• [Work item] What is needed is an exact reproduction of the listing, without its pictures.

• [Data]
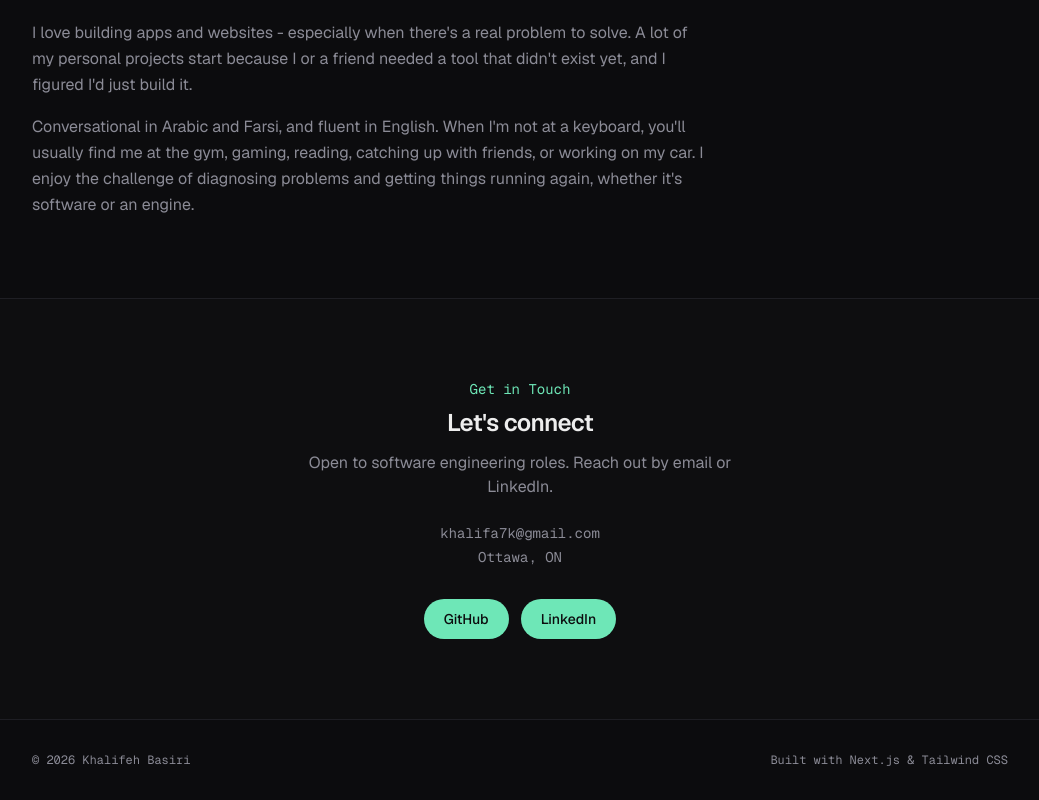
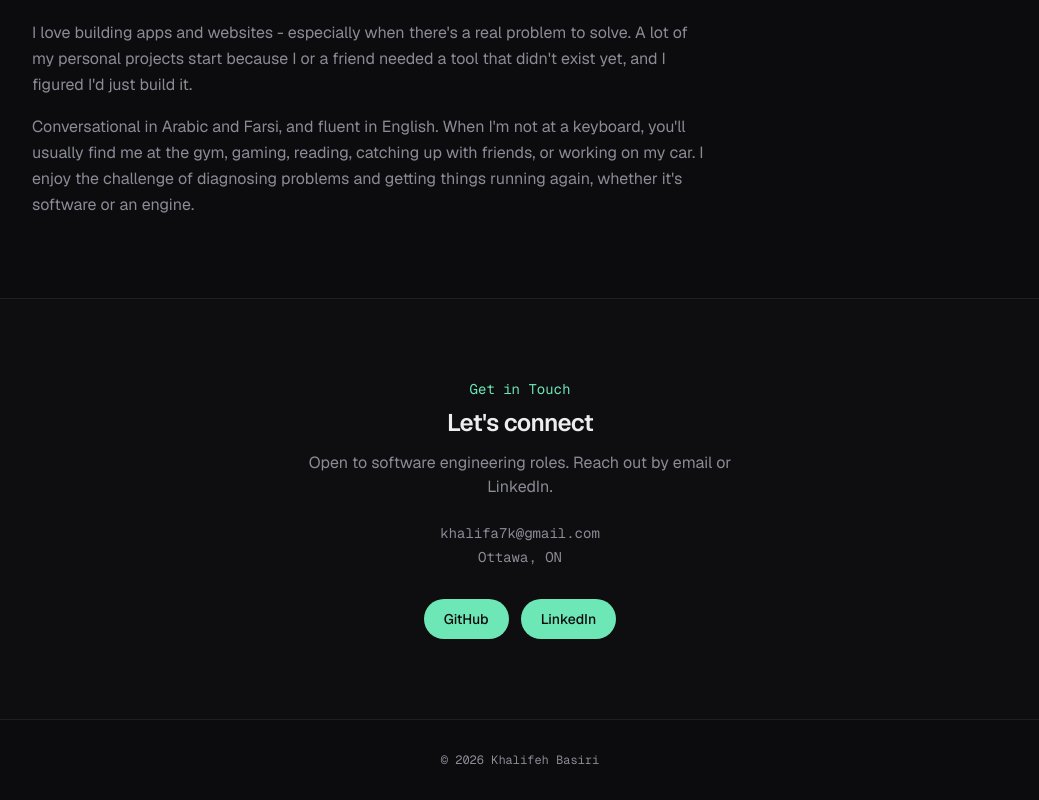
Before and after one commit to khalifehbasiri/khalifeh-portfolio, a Next.js app: page / in a window 1280 px wide. Shown: the part 3464-4264 px from the top of the page, without its empty margins (120-1159 px from the left). Built offline with nearby package versions, Linux system fonts and the light colour scheme.

Commit message:
Refactor Footer component layout and styles for improved alignment and readability

```diff
--- a/app/components/Footer.tsx
+++ b/app/components/Footer.tsx
@@ -1,12 +1,9 @@
 export function Footer() {
   return (
     <footer className="border-t border-border/60 py-8">
-      <div className="mx-auto flex max-w-5xl flex-col items-center justify-between gap-2 px-6 sm:flex-row">
-        <p className="font-mono text-xs text-muted">
-          © {new Date().getFullYear()} Khalifeh Basiri
-        </p>
-        <p className="font-mono text-xs text-muted">
-          Built with Next.js & Tailwind CSS
+      <div className="mx-auto flex max-w-5xl justify-center px-6">
+        <p className="text-center font-mono text-xs text-muted">
+          &copy; {new Date().getFullYear()} Khalifeh Basiri
         </p>
       </div>
     </footer>
```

• [Task solution]
Before and after one commit to khalifehbasiri/khalifeh-portfolio, a Next.js app: page / in a window 1280 px wide. Shown: the part 3464-4264 px from the top of the page, without its empty margins (120-1159 px from the left). Built offline with nearby package versions, Linux system fonts and the light colour scheme.

Commit message:
Refactor Footer component layout and styles for improved alignment and readability

```diff
--- a/app/components/Footer.tsx
+++ b/app/components/Footer.tsx
@@ -1,12 +1,9 @@
 export function Footer() {
   return (
     <footer className="border-t border-border/60 py-8">
-      <div className="mx-auto flex max-w-5xl flex-col items-center justify-between gap-2 px-6 sm:flex-row">
-        <p className="font-mono text-xs text-muted">
-          © {new Date().getFullYear()} Khalifeh Basiri
-        </p>
-        <p className="font-mono text-xs text-muted">
-          Built with Next.js & Tailwind CSS
+      <div className="mx-auto flex max-w-5xl justify-center px-6">
+        <p className="text-center font-mono text-xs text-muted">
+          &copy; {new Date().getFullYear()} Khalifeh Basiri
         </p>
       </div>
     </footer>
```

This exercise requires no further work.